▶ Exercise aim: Using the data that follows, give the number of lines in which the word "danger" occurs. Write only the number.

==================================================

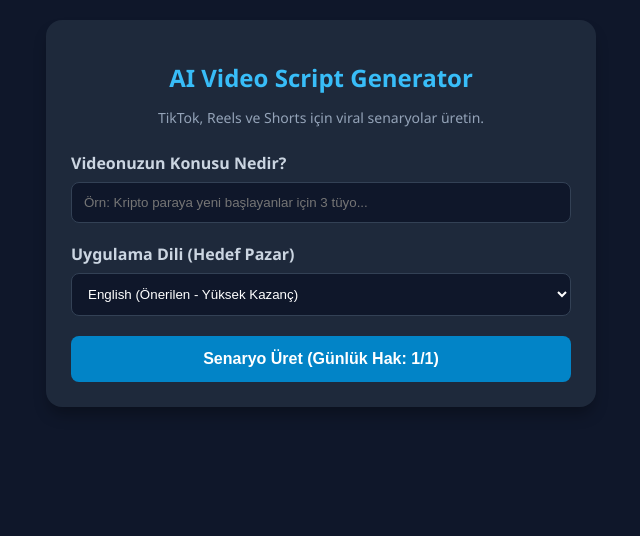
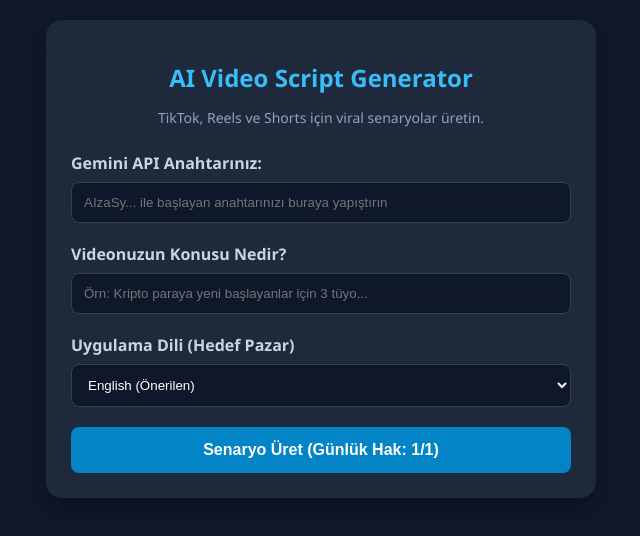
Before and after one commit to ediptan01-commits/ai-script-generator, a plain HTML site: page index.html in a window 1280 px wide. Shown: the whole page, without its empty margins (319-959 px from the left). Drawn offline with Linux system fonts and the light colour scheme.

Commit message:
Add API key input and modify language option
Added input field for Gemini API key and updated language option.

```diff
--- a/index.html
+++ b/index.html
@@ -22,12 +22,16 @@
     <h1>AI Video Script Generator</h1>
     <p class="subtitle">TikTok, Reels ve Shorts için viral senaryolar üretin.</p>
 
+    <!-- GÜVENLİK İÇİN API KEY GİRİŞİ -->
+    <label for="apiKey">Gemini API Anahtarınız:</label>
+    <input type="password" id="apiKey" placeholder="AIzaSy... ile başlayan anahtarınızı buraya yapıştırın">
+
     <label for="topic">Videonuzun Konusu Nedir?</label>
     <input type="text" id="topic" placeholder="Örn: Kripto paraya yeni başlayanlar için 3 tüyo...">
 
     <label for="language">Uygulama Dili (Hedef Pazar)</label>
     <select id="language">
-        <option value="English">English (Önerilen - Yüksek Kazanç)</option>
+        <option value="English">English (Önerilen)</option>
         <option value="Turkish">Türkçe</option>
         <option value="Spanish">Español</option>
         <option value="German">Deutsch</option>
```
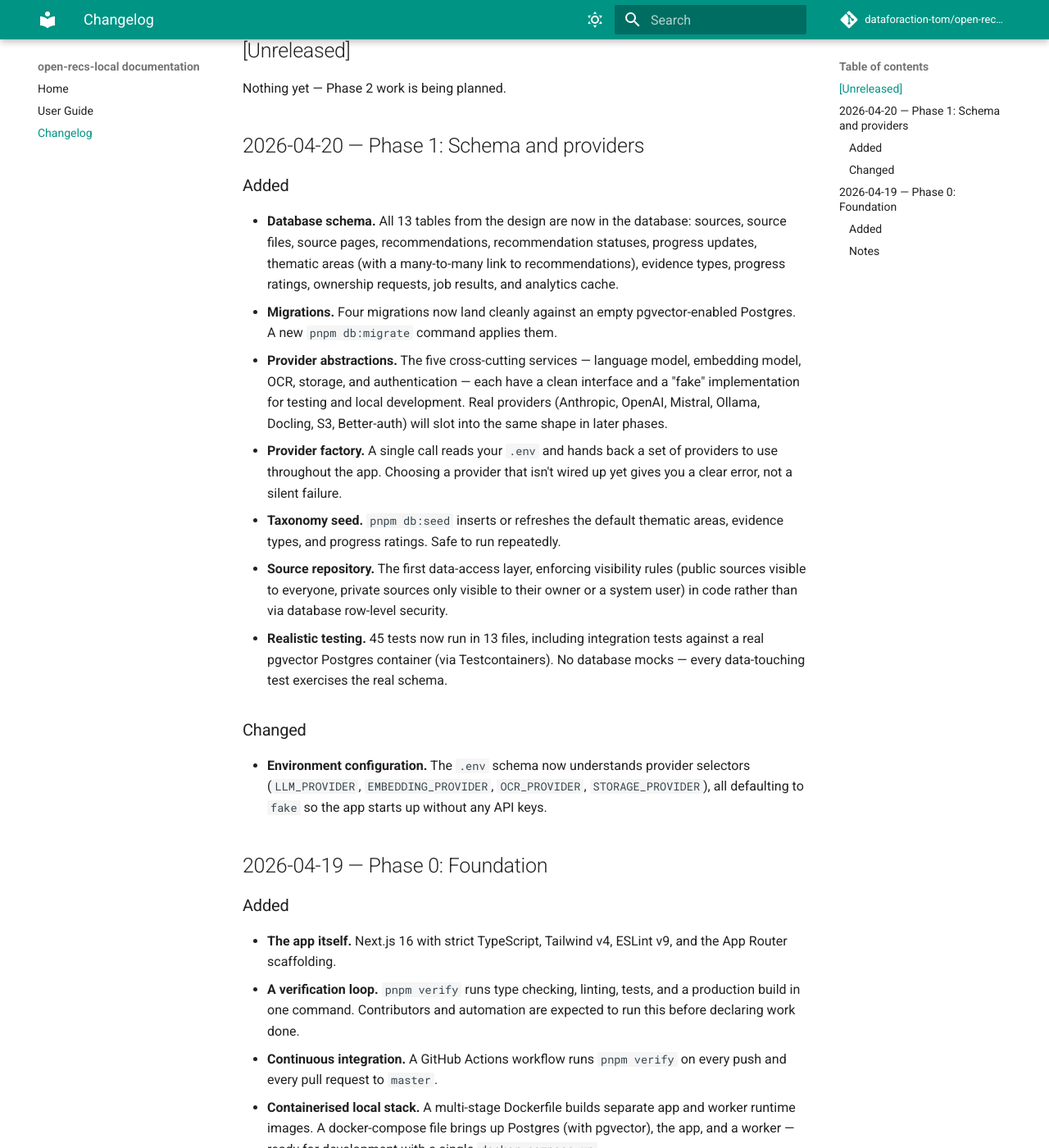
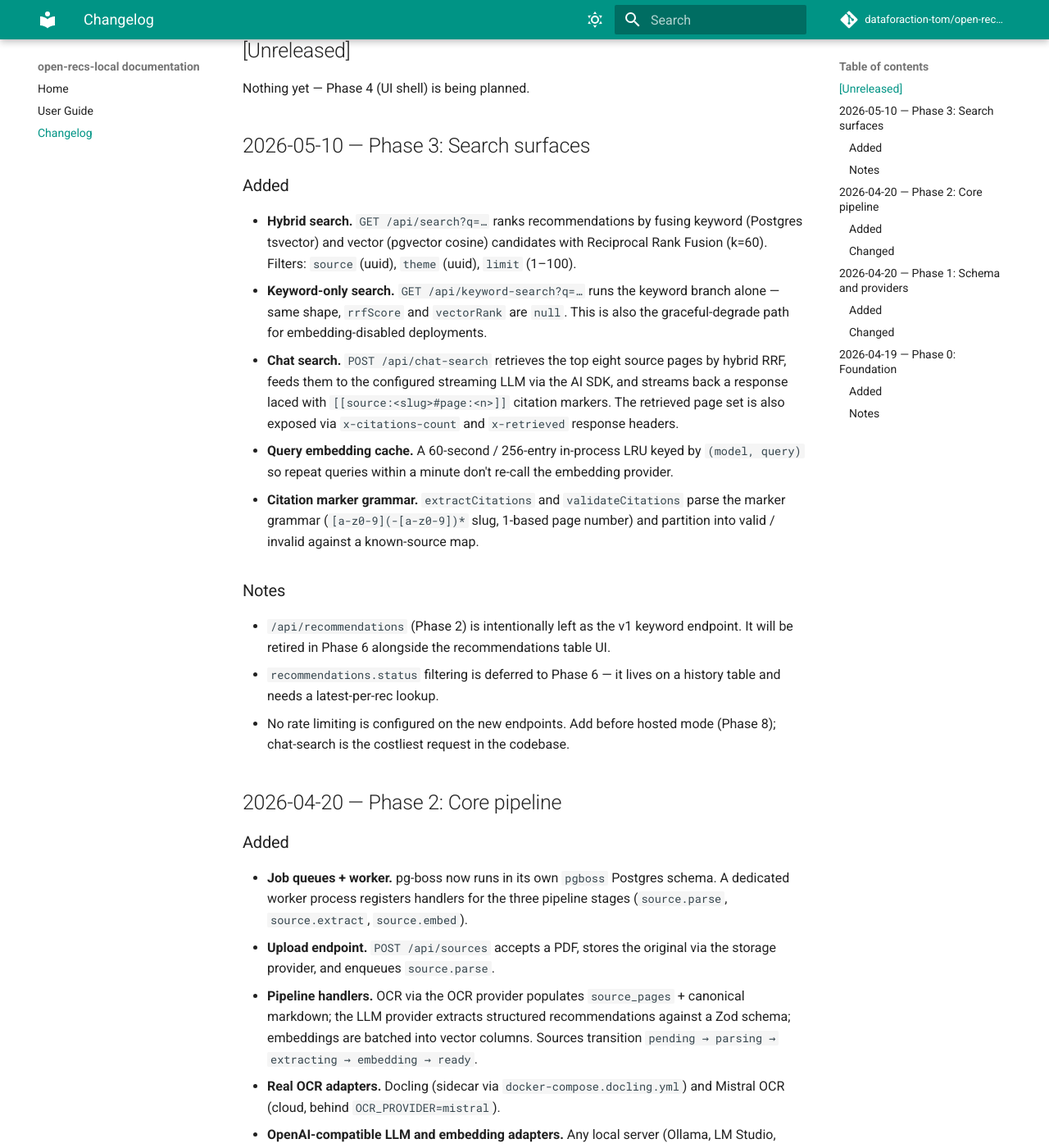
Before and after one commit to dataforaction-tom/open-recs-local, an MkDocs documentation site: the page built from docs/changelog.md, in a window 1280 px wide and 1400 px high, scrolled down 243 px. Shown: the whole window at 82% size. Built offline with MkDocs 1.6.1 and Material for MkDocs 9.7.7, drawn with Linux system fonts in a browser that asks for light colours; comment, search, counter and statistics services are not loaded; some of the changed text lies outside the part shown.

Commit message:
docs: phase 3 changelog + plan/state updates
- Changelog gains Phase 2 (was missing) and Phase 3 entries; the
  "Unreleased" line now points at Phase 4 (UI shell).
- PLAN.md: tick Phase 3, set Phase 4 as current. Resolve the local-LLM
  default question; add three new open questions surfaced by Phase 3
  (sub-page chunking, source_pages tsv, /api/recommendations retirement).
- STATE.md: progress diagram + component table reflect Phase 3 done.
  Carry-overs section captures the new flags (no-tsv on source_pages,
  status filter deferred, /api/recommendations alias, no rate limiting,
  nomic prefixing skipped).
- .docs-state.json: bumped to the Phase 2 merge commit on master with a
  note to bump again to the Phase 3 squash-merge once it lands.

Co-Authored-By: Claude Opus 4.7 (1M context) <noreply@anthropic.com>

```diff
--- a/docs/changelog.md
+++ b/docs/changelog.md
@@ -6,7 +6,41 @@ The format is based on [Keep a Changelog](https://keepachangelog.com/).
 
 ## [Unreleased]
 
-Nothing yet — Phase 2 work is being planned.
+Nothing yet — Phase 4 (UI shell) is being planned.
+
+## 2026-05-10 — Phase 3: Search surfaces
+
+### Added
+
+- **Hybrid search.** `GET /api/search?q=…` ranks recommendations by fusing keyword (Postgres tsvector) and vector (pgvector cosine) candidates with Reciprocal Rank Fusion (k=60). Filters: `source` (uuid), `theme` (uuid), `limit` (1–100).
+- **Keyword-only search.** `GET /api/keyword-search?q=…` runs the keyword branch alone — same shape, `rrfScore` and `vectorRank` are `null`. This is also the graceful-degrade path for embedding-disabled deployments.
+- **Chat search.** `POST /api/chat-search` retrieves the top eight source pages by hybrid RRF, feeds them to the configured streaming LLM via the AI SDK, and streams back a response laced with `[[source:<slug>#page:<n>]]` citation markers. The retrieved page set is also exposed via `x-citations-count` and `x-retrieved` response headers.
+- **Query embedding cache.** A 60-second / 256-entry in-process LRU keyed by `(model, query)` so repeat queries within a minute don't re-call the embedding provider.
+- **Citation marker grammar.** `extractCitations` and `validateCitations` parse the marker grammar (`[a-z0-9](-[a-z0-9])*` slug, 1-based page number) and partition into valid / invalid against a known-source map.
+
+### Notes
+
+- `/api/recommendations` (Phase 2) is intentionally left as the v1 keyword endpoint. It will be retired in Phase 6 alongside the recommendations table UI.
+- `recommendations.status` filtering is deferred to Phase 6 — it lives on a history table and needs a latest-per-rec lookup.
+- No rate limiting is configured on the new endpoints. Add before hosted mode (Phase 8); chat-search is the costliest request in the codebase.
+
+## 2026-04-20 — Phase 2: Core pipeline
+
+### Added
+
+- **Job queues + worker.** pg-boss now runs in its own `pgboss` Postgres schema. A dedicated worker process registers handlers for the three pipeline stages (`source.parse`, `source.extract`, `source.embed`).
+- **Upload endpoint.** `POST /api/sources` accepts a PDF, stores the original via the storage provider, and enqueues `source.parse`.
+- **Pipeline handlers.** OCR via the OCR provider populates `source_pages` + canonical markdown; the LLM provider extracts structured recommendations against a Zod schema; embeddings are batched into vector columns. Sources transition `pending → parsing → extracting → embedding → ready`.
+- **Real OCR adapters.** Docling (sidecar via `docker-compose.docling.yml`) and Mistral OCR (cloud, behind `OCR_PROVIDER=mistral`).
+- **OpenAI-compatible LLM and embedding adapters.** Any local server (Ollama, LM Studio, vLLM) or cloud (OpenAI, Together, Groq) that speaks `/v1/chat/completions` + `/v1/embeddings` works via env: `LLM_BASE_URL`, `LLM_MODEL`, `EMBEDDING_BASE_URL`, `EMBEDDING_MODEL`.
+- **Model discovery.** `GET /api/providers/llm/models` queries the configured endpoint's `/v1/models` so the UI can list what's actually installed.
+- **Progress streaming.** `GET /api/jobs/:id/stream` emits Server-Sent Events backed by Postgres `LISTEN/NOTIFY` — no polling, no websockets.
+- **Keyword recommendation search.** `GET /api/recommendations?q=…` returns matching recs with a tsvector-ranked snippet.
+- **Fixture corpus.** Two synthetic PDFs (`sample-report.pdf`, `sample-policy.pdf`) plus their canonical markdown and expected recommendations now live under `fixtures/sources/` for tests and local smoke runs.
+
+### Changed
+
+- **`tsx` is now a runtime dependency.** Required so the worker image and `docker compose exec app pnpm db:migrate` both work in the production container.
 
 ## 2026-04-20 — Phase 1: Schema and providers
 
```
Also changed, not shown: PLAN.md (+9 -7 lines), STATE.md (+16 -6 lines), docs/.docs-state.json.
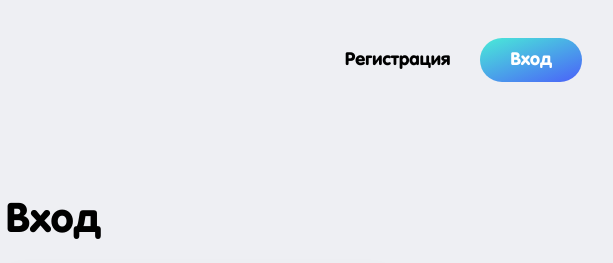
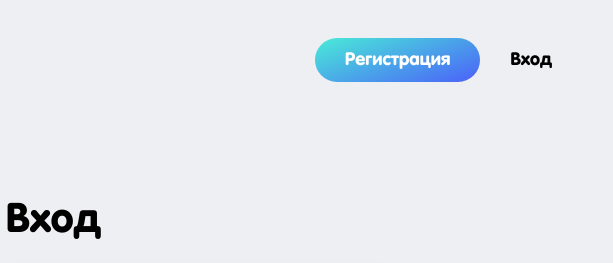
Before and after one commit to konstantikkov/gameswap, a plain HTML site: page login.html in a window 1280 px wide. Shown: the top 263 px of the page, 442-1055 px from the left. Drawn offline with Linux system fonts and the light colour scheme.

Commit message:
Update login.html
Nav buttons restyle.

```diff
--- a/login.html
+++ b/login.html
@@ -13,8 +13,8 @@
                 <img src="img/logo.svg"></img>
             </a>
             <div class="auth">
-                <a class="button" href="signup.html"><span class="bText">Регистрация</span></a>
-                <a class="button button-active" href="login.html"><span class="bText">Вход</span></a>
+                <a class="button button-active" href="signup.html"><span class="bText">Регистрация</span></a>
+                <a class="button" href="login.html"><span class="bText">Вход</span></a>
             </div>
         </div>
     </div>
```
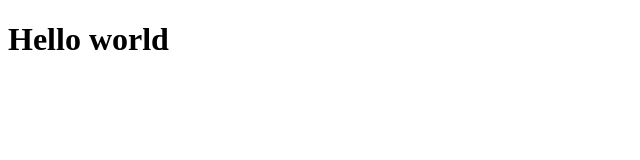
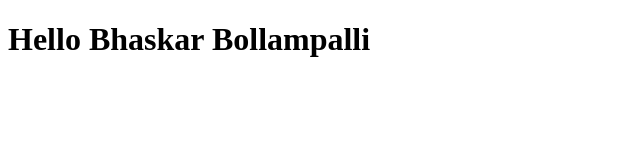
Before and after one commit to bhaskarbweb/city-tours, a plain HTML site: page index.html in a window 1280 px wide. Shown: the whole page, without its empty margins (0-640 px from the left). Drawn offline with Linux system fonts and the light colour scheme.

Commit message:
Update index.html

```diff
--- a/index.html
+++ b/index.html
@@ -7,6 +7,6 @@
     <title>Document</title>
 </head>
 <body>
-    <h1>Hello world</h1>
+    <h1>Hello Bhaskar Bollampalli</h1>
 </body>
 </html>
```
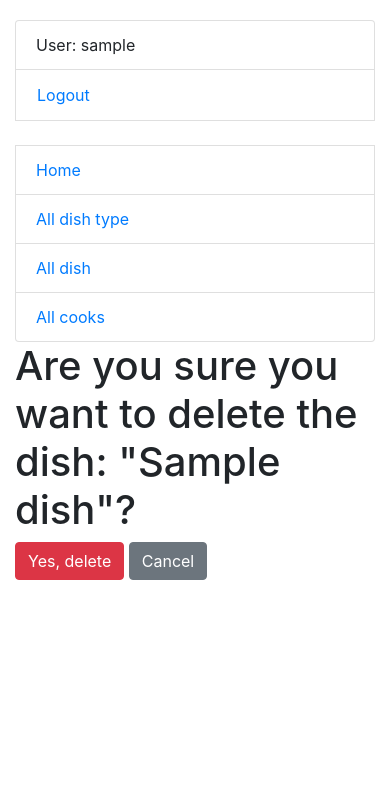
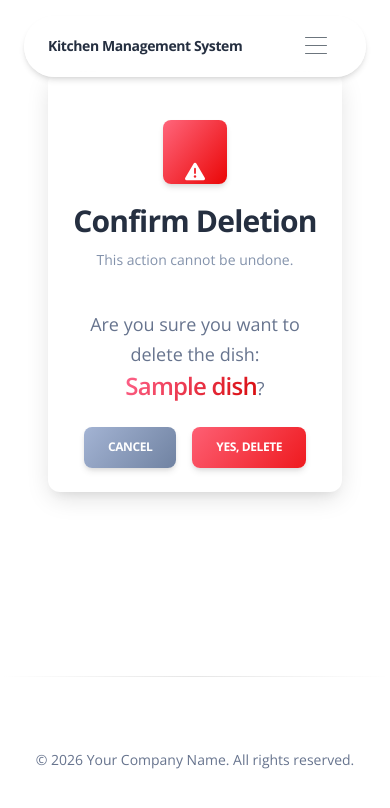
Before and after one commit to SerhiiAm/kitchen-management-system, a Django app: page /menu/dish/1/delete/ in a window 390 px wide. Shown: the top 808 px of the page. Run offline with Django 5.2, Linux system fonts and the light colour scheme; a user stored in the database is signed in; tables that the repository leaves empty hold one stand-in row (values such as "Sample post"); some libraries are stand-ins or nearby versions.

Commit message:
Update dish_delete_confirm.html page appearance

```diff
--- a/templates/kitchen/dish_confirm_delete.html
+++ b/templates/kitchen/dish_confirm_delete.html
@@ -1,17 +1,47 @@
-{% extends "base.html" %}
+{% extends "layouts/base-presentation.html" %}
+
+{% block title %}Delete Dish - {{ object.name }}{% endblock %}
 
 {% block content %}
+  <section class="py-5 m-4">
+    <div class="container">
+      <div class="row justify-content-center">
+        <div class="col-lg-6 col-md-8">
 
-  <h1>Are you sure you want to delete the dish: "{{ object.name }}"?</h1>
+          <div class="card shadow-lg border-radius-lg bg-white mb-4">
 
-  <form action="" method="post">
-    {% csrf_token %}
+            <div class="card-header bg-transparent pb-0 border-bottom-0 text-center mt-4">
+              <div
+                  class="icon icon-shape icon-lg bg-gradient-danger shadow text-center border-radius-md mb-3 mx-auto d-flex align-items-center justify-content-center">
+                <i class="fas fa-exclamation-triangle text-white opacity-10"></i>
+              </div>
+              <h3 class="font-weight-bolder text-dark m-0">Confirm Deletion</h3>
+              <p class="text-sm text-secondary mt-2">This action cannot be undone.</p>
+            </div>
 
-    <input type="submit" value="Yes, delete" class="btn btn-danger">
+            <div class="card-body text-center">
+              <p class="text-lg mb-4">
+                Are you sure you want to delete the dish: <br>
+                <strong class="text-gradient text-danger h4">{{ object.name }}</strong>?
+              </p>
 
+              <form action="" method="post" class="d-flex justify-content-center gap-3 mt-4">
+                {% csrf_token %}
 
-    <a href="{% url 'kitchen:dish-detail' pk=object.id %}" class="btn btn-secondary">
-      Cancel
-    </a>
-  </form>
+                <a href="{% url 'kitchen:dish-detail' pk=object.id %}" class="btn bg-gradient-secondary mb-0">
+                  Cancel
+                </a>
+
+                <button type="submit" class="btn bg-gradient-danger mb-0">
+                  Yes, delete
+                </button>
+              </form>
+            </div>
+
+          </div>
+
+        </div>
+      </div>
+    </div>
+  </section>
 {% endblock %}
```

==================================================

▶ Response area: 4